**WHAT NEEDS TO BE DONE**
Find the line with "-150,6 +173,12 @@" in the records below. Copy it and every line after it, up to and including the line with "label.textContent = name;".

*** Opening DATA SUPPLIED ***

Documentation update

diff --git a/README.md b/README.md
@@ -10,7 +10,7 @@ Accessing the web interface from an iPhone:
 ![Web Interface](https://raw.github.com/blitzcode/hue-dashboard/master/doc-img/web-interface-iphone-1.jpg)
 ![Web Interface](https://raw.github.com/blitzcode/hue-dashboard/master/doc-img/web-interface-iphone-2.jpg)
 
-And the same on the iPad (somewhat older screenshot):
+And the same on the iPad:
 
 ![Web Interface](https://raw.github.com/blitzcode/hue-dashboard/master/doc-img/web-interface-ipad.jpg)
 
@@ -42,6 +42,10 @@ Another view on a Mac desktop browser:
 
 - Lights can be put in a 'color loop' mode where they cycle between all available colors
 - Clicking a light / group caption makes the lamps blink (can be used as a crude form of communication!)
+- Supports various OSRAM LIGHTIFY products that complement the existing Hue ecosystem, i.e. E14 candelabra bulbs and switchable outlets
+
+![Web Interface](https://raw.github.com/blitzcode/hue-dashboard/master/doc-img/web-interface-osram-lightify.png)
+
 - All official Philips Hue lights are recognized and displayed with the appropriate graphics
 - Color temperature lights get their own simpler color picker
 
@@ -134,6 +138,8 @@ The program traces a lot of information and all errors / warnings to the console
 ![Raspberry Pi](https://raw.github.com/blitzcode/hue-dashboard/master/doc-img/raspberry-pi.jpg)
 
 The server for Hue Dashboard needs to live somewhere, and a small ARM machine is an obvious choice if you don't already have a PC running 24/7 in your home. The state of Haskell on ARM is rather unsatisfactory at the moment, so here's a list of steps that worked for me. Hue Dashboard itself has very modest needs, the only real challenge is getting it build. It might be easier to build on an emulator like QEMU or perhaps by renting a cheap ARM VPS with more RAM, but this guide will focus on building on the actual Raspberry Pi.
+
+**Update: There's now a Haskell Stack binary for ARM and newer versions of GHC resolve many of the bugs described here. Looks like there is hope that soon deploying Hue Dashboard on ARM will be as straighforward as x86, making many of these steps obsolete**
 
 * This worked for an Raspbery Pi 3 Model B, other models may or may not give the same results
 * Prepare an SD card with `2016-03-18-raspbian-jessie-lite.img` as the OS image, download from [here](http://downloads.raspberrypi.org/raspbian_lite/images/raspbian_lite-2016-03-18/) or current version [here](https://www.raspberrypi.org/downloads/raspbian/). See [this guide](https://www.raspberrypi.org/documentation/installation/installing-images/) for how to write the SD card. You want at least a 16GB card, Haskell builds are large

*** Closing DATA SUPPLIED ***
*** Opening DATA SUPPLIED ***

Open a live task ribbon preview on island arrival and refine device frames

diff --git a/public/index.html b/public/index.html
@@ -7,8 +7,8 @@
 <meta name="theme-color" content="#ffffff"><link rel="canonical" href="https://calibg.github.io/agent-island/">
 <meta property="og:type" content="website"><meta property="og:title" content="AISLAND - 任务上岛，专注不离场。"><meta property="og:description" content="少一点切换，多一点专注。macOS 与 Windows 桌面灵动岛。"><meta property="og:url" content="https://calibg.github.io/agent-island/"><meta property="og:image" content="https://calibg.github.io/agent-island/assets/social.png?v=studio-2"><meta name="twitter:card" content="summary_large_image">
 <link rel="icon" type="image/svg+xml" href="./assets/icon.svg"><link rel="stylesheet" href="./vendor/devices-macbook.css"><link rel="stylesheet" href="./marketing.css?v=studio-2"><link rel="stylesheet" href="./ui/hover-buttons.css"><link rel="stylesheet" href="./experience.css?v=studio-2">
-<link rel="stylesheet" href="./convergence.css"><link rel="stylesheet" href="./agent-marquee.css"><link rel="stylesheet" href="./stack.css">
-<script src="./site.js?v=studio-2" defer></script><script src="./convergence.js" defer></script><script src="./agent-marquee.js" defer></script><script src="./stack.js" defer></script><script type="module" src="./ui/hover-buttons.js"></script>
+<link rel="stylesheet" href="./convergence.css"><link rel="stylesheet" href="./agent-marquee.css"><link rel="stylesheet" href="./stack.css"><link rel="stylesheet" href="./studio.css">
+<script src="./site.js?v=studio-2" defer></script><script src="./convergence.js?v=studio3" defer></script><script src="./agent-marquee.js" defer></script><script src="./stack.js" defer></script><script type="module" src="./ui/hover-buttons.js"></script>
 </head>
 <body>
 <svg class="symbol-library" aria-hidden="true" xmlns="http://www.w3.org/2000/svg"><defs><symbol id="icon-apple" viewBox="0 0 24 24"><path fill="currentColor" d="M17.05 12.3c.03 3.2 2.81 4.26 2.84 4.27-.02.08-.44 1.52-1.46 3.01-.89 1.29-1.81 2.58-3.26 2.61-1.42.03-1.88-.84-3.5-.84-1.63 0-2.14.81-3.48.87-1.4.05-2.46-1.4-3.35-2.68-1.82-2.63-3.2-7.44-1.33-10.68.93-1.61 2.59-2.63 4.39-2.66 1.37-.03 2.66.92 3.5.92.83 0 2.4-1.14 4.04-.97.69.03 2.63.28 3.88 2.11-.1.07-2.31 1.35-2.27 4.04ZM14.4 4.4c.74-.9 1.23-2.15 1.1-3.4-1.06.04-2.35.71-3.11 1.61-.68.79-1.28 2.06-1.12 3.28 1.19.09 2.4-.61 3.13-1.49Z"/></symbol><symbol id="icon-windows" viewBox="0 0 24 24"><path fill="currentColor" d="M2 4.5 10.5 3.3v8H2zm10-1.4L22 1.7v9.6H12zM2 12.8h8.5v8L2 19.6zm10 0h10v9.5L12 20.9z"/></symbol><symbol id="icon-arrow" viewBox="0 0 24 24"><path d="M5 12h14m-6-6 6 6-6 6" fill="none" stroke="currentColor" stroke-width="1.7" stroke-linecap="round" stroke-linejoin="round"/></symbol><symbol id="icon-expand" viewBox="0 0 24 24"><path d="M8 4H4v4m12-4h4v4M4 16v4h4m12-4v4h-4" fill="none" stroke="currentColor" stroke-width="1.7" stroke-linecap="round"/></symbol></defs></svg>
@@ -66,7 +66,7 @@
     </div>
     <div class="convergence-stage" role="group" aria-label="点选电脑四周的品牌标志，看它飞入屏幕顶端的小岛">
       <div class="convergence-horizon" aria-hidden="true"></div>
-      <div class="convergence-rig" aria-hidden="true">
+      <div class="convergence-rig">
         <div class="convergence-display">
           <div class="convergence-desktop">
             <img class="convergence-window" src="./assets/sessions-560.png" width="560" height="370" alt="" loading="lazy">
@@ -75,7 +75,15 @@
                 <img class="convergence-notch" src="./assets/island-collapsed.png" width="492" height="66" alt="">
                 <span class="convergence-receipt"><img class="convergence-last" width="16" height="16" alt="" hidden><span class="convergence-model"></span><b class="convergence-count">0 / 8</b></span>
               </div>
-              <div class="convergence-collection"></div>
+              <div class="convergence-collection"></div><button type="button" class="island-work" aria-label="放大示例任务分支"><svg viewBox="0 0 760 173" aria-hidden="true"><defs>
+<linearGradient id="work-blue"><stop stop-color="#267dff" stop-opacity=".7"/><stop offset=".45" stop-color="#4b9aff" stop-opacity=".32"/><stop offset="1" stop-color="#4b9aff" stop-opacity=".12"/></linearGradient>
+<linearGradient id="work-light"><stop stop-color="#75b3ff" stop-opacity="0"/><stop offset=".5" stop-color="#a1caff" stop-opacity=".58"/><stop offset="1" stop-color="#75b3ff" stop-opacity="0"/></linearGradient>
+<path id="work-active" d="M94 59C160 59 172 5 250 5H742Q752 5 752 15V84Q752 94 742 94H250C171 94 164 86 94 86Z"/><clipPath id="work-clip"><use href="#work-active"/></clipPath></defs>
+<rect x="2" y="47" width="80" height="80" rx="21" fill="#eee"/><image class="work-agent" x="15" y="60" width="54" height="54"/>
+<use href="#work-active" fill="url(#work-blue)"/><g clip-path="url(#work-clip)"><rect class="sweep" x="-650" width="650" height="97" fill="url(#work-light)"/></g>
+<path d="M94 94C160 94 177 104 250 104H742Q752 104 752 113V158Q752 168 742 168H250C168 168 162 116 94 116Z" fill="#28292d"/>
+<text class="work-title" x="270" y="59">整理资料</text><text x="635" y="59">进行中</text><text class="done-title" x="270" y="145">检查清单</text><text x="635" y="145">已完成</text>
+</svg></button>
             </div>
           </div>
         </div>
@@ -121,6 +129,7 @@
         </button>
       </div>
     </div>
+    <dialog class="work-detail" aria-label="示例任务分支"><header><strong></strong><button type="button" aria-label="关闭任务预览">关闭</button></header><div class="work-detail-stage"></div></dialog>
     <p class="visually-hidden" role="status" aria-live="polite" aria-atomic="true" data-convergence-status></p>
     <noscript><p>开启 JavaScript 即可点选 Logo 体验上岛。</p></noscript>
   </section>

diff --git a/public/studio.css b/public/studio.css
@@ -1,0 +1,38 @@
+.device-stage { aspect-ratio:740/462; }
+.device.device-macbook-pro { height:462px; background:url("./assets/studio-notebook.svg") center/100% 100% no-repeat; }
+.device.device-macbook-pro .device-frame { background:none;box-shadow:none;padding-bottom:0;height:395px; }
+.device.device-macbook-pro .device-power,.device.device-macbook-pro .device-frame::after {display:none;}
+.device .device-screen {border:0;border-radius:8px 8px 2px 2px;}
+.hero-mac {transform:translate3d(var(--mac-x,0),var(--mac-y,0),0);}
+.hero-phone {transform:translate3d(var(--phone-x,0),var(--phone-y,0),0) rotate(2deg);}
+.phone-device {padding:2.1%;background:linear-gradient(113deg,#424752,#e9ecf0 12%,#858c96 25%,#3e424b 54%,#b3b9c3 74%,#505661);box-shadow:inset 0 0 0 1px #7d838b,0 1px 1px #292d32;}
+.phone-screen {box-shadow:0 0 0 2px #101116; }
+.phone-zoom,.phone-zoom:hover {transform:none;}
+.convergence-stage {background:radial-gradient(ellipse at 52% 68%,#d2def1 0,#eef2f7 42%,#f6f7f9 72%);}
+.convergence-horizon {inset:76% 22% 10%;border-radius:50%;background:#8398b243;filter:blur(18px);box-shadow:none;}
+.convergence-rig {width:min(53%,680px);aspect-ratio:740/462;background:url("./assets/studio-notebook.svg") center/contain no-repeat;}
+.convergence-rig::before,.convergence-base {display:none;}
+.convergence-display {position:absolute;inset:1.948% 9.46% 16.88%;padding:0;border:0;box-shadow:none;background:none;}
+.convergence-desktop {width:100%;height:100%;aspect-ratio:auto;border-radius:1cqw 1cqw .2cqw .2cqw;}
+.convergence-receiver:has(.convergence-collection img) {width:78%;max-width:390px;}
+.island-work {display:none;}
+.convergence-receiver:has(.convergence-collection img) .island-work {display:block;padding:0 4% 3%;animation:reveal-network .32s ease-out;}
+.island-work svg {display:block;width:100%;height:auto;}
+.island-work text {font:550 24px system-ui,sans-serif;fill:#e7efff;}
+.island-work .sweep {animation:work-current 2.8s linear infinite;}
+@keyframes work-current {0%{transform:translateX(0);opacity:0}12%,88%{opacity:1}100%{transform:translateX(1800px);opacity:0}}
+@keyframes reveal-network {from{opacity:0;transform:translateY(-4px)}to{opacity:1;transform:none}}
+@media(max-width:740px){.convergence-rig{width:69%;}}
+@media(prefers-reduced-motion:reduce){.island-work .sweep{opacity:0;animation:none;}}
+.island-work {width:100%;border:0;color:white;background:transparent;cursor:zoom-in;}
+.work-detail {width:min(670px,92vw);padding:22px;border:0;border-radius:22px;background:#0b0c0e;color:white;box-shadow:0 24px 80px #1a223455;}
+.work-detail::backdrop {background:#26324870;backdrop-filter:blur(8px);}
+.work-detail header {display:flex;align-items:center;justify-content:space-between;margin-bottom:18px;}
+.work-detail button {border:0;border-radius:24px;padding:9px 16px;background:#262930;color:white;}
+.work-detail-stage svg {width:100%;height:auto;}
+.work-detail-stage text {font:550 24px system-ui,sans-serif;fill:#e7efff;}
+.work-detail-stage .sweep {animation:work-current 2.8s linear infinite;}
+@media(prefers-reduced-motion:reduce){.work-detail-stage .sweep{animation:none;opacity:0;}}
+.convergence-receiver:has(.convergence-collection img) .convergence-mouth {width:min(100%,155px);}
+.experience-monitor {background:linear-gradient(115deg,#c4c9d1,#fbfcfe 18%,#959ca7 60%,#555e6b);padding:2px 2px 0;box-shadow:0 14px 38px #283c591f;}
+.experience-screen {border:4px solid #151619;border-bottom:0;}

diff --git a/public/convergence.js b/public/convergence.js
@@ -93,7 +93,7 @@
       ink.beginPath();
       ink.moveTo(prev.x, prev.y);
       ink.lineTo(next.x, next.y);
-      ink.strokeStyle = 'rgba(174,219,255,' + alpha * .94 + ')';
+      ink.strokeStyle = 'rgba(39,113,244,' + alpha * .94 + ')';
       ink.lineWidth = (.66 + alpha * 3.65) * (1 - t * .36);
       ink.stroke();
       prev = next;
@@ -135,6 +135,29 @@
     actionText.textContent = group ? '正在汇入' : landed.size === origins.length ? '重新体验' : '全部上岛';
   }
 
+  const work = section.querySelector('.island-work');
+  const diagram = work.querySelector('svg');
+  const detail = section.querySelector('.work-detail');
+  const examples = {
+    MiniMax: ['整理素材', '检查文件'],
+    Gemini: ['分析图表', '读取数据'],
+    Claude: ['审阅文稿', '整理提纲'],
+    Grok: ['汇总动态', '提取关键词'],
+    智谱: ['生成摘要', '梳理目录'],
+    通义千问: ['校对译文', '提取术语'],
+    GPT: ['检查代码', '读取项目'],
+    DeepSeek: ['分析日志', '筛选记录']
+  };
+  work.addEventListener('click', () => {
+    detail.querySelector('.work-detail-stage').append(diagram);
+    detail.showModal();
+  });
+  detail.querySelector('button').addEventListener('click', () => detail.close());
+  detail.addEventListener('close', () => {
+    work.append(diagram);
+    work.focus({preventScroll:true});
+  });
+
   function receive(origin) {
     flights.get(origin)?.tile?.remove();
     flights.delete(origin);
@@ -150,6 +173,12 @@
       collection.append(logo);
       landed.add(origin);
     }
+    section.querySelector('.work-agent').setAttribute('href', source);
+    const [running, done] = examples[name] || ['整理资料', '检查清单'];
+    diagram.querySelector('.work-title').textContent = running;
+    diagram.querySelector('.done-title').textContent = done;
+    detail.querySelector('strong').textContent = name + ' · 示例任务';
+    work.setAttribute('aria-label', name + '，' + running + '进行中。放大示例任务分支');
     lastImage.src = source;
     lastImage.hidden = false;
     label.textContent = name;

*** Closing DATA SUPPLIED ***
*** Opening DATA SUPPLIED ***

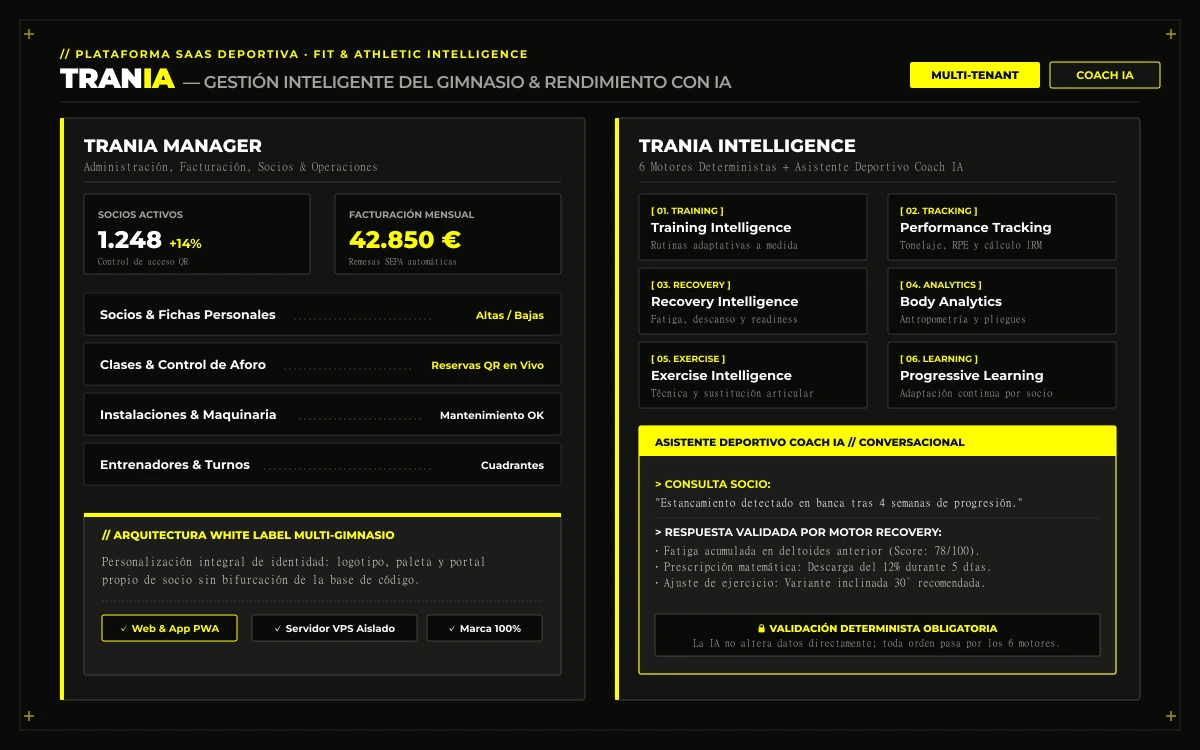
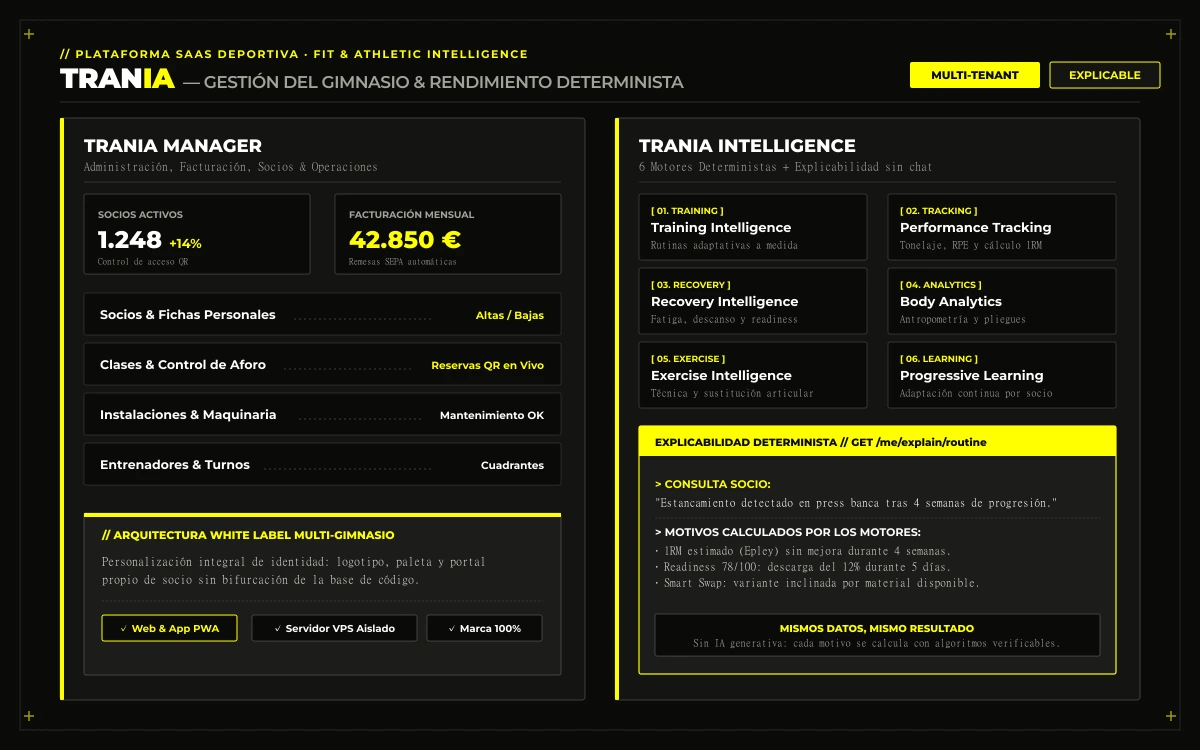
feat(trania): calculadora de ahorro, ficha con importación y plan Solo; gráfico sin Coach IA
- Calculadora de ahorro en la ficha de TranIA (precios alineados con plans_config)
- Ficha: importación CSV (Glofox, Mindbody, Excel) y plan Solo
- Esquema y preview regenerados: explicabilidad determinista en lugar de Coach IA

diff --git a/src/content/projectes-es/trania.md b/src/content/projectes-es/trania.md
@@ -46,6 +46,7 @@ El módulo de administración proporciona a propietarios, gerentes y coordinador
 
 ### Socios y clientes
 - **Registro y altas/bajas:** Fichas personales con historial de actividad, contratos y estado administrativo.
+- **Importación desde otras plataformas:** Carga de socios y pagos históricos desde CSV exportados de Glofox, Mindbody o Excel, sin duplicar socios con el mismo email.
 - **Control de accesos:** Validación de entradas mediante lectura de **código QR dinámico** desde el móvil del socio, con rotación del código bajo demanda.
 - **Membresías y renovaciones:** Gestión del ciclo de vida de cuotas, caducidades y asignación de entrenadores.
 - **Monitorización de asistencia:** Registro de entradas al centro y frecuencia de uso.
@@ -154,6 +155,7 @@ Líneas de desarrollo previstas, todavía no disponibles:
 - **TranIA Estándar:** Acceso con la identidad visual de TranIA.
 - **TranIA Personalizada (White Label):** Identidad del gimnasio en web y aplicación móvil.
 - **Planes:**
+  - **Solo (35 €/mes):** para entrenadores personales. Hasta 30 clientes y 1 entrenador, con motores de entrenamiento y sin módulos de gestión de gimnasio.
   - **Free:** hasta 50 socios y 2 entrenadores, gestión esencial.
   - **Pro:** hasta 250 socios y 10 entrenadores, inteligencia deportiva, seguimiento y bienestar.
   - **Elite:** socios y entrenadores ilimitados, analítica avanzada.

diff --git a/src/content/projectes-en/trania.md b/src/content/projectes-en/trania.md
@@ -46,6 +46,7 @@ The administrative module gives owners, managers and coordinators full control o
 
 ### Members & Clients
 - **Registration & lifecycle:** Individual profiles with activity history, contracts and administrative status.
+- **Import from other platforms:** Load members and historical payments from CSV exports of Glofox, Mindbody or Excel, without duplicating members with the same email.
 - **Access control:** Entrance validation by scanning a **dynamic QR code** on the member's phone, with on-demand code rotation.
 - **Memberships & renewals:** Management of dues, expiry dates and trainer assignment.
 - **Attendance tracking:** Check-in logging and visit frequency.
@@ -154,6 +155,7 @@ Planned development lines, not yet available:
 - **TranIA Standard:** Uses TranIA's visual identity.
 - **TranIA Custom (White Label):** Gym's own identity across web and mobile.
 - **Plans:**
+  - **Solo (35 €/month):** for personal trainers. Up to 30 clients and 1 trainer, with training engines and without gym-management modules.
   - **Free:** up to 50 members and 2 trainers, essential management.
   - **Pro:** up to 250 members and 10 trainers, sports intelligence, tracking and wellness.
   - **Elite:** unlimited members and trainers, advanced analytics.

*** Closing DATA SUPPLIED ***

**EXPECTED ANSWER**
@@ -150,6 +173,12 @@
       collection.append(logo);
       landed.add(origin);
     }
+    section.querySelector('.work-agent').setAttribute('href', source);
+    const [running, done] = examples[name] || ['整理资料', '检查清单'];
+    diagram.querySelector('.work-title').textContent = running;
+    diagram.querySelector('.done-title').textContent = done;
+    detail.querySelector('strong').textContent = name + ' · 示例任务';
+    work.setAttribute('aria-label', name + '，' + running + '进行中。放大示例任务分支');
     lastImage.src = source;
     lastImage.hidden = false;
     label.textContent = name;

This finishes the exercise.